### TASK TO COMPLETE
How many lines below hold "source"? Answer with only the number.

### Collected data entries
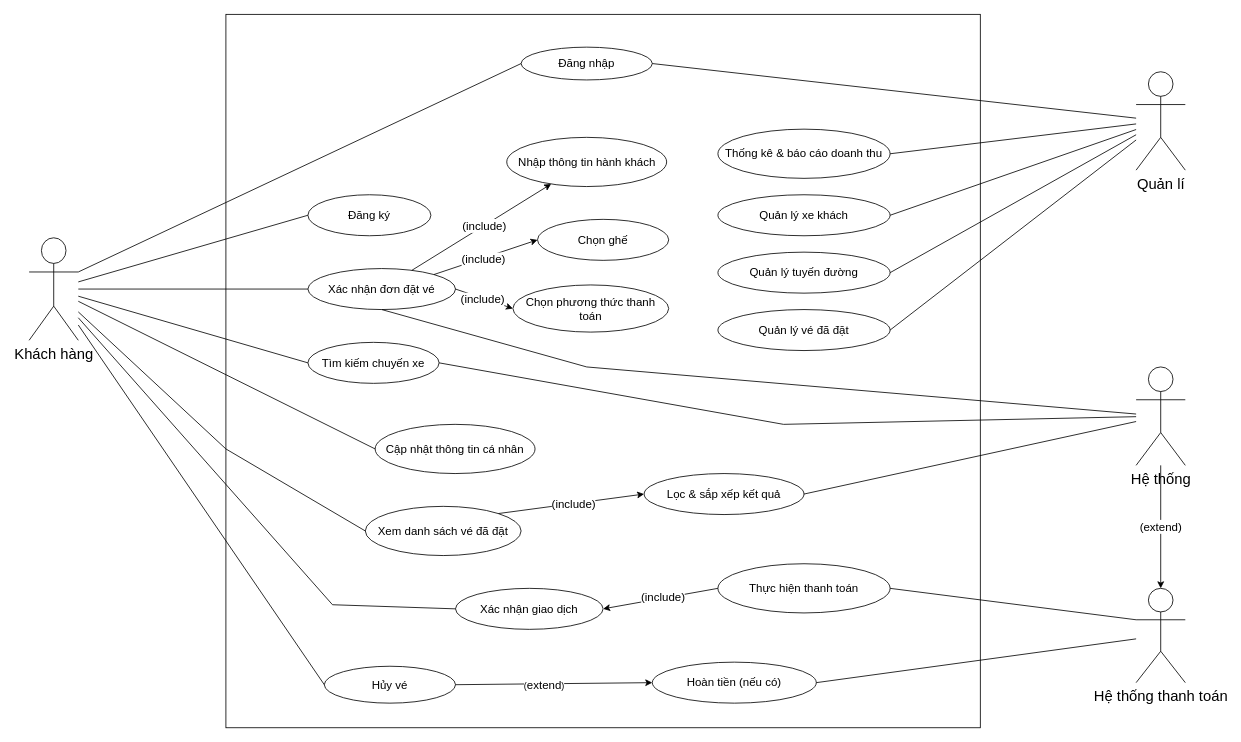
Before: Biểu đồ không có tiêu đề.drawio in anhquan1111/PBL3, a draw.io diagram. Source tidied: cells renumbered, new cells numbered last; positions are measured from the earlier drawing's top-left corner, leaving out a move shared by most shapes. Both pictures are drawn from the tidied source at 82%, with x=0, y=0 at pixel (29, 14).
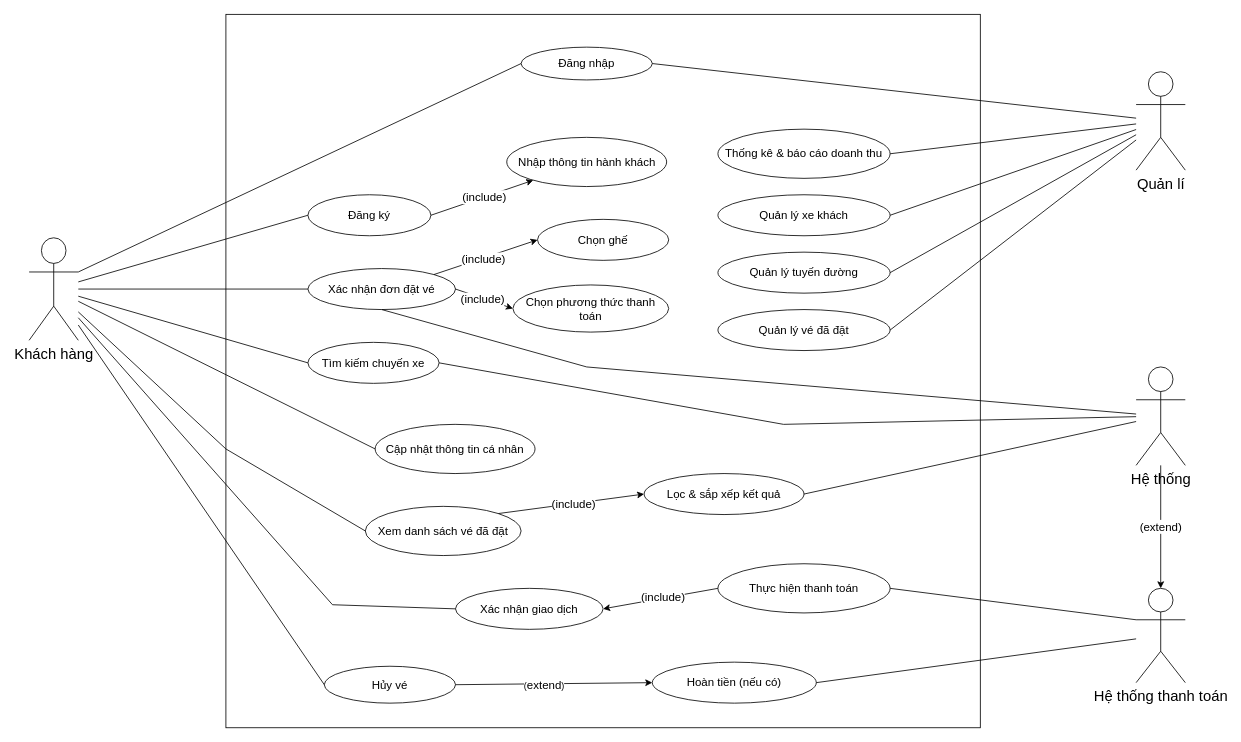
After the change.

The change refers to these unchanged cells:
```xml
<mxCell id="12" value="&lt;span style=&quot;font-size: 14px;&quot;&gt;Đăng ký&lt;/span&gt;" style="ellipse;whiteSpace=wrap;html=1;" parent="1" vertex="1">
  <mxGeometry x="340" y="220" width="150" height="50" as="geometry" />
</mxCell>
<mxCell id="17" value="&lt;span style=&quot;font-size: 14px;&quot;&gt;Xác nhận đơn đặt vé&lt;/span&gt;" style="ellipse;whiteSpace=wrap;html=1;" parent="1" vertex="1">
  <mxGeometry x="340" y="310" width="180" height="50" as="geometry" />
</mxCell>
<mxCell id="21" value="&lt;span style=&quot;font-size: 14px;&quot;&gt;Nhập thông tin hành khách&lt;/span&gt;" style="ellipse;whiteSpace=wrap;html=1;" parent="1" vertex="1">
  <mxGeometry x="582.5" y="150" width="195" height="60" as="geometry" />
</mxCell>
```

Change to the diagram source:
```diff
@@
-    <mxCell id="22" style="endArrow=classic;html=1;rounded=0;" parent="1" edge="1" source="17" target="21">
+    <mxCell id="22" style="endArrow=classic;html=1;rounded=0;exitX=1;exitY=0.5;exitDx=0;exitDy=0;" parent="1" edge="1" source="12" target="21">
       <mxGeometry relative="1" as="geometry" />
     </mxCell>
```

### EXERCISE RESPONSE
4